* Instructions to follow
Locate the lines of the listing below that hold "this", then copy each of them.

======

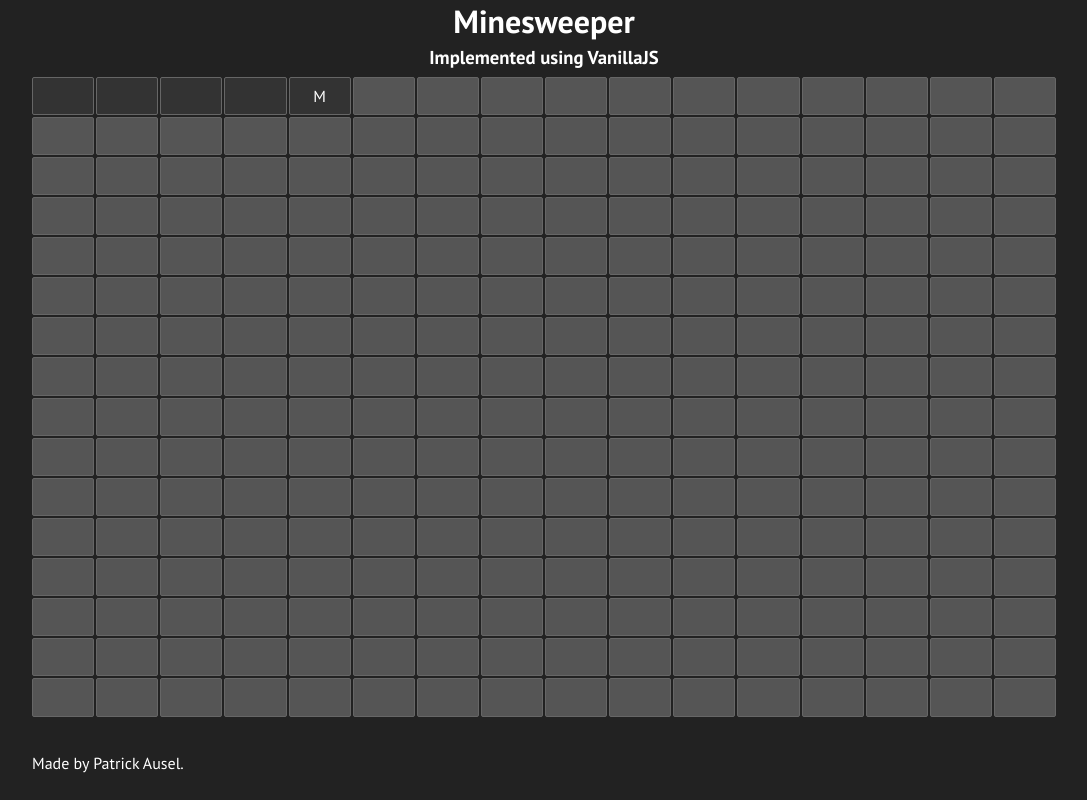
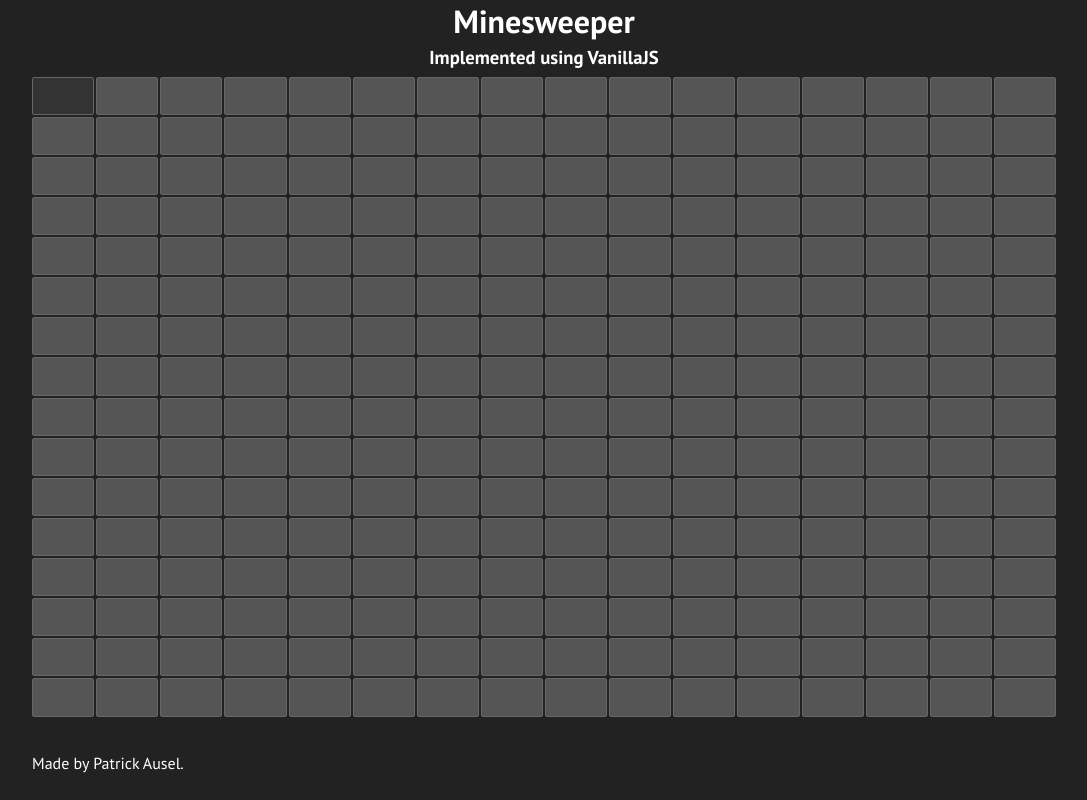
Before and after one commit to ettolrach/Minesweeper_VanillaJS, a plain HTML site: page index.html in a window 1280 px wide. Both pictures are taken after a click on the element 159 px from the left and 95 px from the top of the page. Shown: the whole page, without its empty margins (96-1183 px from the left). Drawn offline with Linux system fonts and the light colour scheme.

Commit message:
Revert "Change another mention of the old property name"
Accidentally left in unfinished code.

```diff
--- a/index.html
+++ b/index.html
@@ -213,48 +213,8 @@
                 }
                 firstMove = false;
             }
-
-            // If the space hasn't already been revealed, reveal it.
-            if(spaces[spacePosition].Revealed == false) {
-                spaces[spacePosition].Reveal();
-
-                // If this space is blank, then it should reveal all adjacent spaces.
-
-                // As above, do this if the space is in the upper-left corner.
-                if(spacePosition == 0) {
-                    // Reveal the space and the space to the right.
-                    SpaceClick(spaces, spacePosition+1, columns, rows);
-                    // Reveal the space below and the one below-right.
-                    SpaceClick(spaces, spacePosition+columns, columns, rows);
-                    SpaceClick(spaces, spacePosition+columns+1, columns, rows);
-                }
-
-                // Check all surrounding spaces if it's a space that's in the middle.
-                if(spaces[spacePosition].Contents == " ") {
-                    // Recursively call the function again for the spaces to the left, right.
-                    SpaceClick(spaces, spacePosition-1, columns, rows);
-                    SpaceClick(spaces, spacePosition+1, columns, rows);
-                    // Do the same for the above, above-left, and above-right spaces.
-                    SpaceClick(spaces, spacePosition-columns, columns, rows);
-                    SpaceClick(spaces, spacePosition-columns-1, columns, rows);
-                    SpaceClick(spaces, spacePosition-columns+1, columns, rows);
-                    // And do the same for the below, below-left, and below-right spaces.
-                    SpaceClick(spaces, spacePosition+columns, columns, rows);
-                    SpaceClick(spaces, spacePosition+columns-1, columns, rows);
-                    SpaceClick(spaces, spacePosition+columns+1, columns, rows);
-                }
-            }
-
-            /*
-            // First make sure that the space that's checked next hasn't already be revealed.
-            switch(false) {
-                // Recursively call the function again for the spaces to the left, right.
-                case spaces[spacePosition-1].Revealed:
-                    SpaceClick(spaces, spacePosition-1, columns, rows);
-                case spaces[spacePosition+1].Revealed:
-                    SpaceClick(spaces, spacePosition+1, columns, rows);
-            }*/
-
+            // Whether or not it's the first turn, reveal the current space.
+            spaces[spacePosition].Reveal();
         }
 
         function ShowAll(spacesToShow) {
```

======

* Solution to the problem
-                // If this space is blank, then it should reveal all adjacent spaces.
-                // As above, do this if the space is in the upper-left corner.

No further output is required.